The Library plans to open up the platform for submissions twice a year, with its next one planned for early 2022. Any musicians interested in signing up for the next round can email email@example.com to get notified. Artists from the counties of North Alabama (Colbert, DeKalb, Franklin, Jackson, Lauderdale, Lawrence, Limestone, Madison, Marshall, Morgan) are eligible.
Artists are compensated with an honorarium made possible by funding through the Marguerite Cartwright Hawthorne Foundation.
“As a cultural institution, the Library wants to educate our community of the talent we have here and connect the two, and build a catalog of music for posterity and discovery,” said Phillips. “We are proud to add Blast to the tool kit on Huntsville’s journey to becoming Alabama’s first designated Music City.”
The Library has additional plans for Blast for the future; it is collaborating with the Huntsville Amphitheater to showcase Blast artists live at the venue after it opens next year.

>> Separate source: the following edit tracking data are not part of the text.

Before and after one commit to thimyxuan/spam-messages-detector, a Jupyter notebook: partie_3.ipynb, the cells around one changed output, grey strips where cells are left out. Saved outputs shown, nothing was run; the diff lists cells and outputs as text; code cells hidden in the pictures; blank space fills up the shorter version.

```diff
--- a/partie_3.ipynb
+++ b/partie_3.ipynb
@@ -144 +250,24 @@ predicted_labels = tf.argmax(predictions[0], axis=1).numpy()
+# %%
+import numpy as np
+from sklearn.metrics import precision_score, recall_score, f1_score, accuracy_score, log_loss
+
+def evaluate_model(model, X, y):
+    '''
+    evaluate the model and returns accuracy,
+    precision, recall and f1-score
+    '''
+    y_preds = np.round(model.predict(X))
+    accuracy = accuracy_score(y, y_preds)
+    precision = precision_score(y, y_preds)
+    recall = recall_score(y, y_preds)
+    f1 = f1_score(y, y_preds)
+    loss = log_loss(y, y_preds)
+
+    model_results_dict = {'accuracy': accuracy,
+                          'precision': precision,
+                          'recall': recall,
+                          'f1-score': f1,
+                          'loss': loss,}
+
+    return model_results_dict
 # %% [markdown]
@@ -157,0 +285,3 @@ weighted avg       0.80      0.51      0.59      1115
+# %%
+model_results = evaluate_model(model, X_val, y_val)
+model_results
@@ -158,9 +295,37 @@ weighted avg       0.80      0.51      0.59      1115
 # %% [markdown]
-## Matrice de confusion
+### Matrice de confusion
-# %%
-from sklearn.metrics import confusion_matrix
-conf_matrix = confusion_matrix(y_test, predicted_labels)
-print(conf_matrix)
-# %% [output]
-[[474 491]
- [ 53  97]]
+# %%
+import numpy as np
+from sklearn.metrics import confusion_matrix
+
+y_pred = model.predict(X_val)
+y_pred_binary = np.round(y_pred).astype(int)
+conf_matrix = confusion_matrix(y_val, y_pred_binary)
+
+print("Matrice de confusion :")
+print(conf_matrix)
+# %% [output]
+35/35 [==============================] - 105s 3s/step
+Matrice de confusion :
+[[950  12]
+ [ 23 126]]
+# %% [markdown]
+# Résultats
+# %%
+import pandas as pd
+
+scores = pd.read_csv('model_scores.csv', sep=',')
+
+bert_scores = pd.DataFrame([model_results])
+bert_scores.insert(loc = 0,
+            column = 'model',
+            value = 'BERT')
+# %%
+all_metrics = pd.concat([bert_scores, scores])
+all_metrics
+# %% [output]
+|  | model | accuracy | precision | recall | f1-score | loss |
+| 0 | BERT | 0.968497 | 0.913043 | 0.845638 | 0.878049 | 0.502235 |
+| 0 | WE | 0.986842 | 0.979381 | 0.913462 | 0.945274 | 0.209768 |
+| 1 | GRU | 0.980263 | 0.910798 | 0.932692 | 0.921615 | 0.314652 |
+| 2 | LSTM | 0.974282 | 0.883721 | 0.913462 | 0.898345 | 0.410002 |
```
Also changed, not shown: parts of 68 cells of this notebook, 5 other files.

For more information about Blast, including how to submit music, please visit the website: blast.hmcpl.org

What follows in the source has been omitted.